Such figures give optimism to Trung Nguyen Hoang (Thomas Nguyen), executive director of Financial Services Solutions Group at FPT Software, the Vietnam-based global IT provider.

Nguyen believes that once a framework is standardized and interconnected, QR cross-border payments will become the main payment method in SEA, trumping even hyped technologies such as cryptocurrency. The exec expects many new opportunities to be generated with the new system  –  as well as some disruptions for enterprise.

“The way banks provide and charge cross-border payment and exchange services must also adapt to the situation, especially when facing direct competition from cryptocurrency systems. (Also) modification in the cross-border payment system might lead to change in cross-border e-commerce and logistic systems.”

Mastercard’s research meanwhile points to current pain points for MSMEs who may not have counters with room to display a QR code, POS machines that issue paper receipts, or even a smartphone screen to display a code.
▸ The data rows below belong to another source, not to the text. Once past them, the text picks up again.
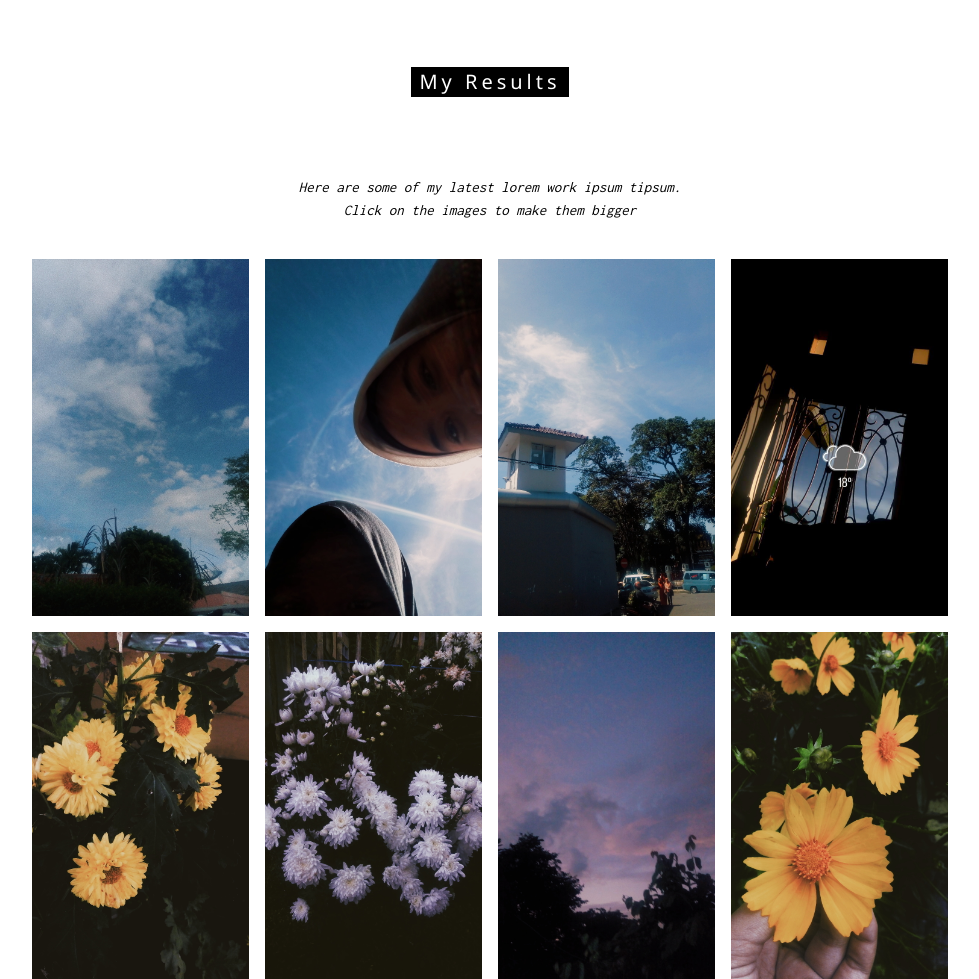
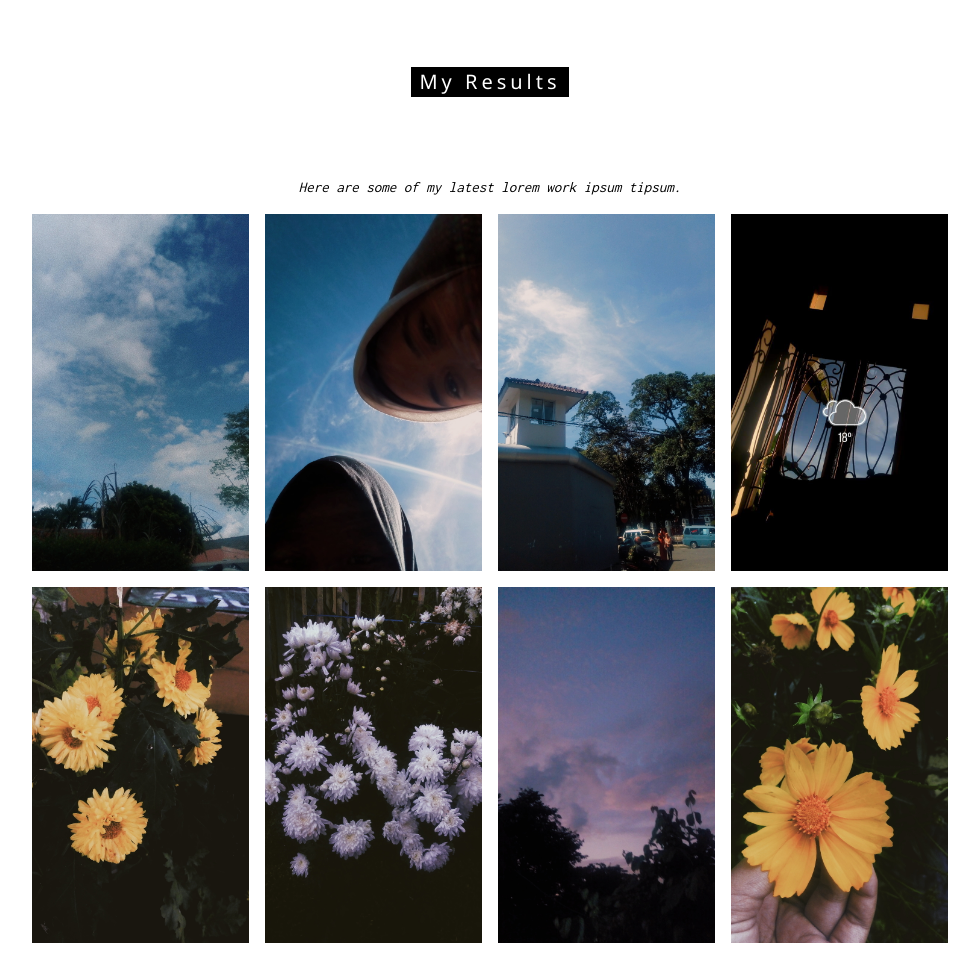
Before and after one commit to mutiaraachh/mutiaraachh.github.io, a plain HTML site: page hobi.html in a window 1280 px wide. Shown: the part 2055-3034 px from the top of the page, without its empty margins (150-1129 px from the left). Drawn offline with nearby package versions, Linux system fonts and the light colour scheme.

Commit message:
Update hobi.html

```diff
--- a/hobi.html
+++ b/hobi.html
@@ -56,7 +56,7 @@ p, html {
 </div>
 <div class="w3-content w3-container w3-padding-64">
  <h4 class="w3-center w3-padding-64"><span class="w3-tag w3-wide">My Results</span></h4>
-  <p class="w3-center"><em>Here are some of my latest lorem work ipsum tipsum.<br> Click on the images to make them bigger</em></p><br>
+  <p class="w3-center"><em>Here are some of my latest lorem work ipsum tipsum.</em></p>
 
   <!-- Responsive Grid. Four columns on tablets, laptops and desktops. Will stack on mobile devices/small screens (100% width) -->
   <div class="w3-row-padding w3-center">
```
This is a problem for a nation such as Singapore, which has a high concentration of small and medium-sized enterprises (SMEs). According to the Singapore Department of Statistics, there were 273,100 businesses in the nation by the end of 2019, with 99.5 percent of them being SMEs.

One way to get around pain points for these businesses can be found in a Mastercard solution found in India where cards are issued with a QR code printed on the front. The solution, named ConQr, was labeled a world first when released last year. 

The trusty platforms of Visa and Mastercard have also long been the main provider of cross-border payment services through connecting banks via their systems. With that changing in SEA thanks to the plan for QR cross-border payments, Nguyen expects some disruption until QR payments are consolidated in implementation.

For this to happen, the FPT exec believes there should be a standard once the QR payment system is expanded on a global scale. The more countries joining, he says, “the more powerful the system will become, and so do the values that it brings to the countries that adopt the system.” The view finds support in Deloitte research which notes that many banks leading in digital transformation (75%) worldwide offer QR-based payment capabilities. In other words, there is a platform and reason for QR to keep growing.

“The linking of the regional payment system via QR technologies reminds me of the railway system construction across borders hundreds of years ago,” Nguyen explains. “Railway has been proven to be a fast and efficient alternative form of transportation. However, it only became a common transport method when they expanded and unified their system from various countries into a single network.”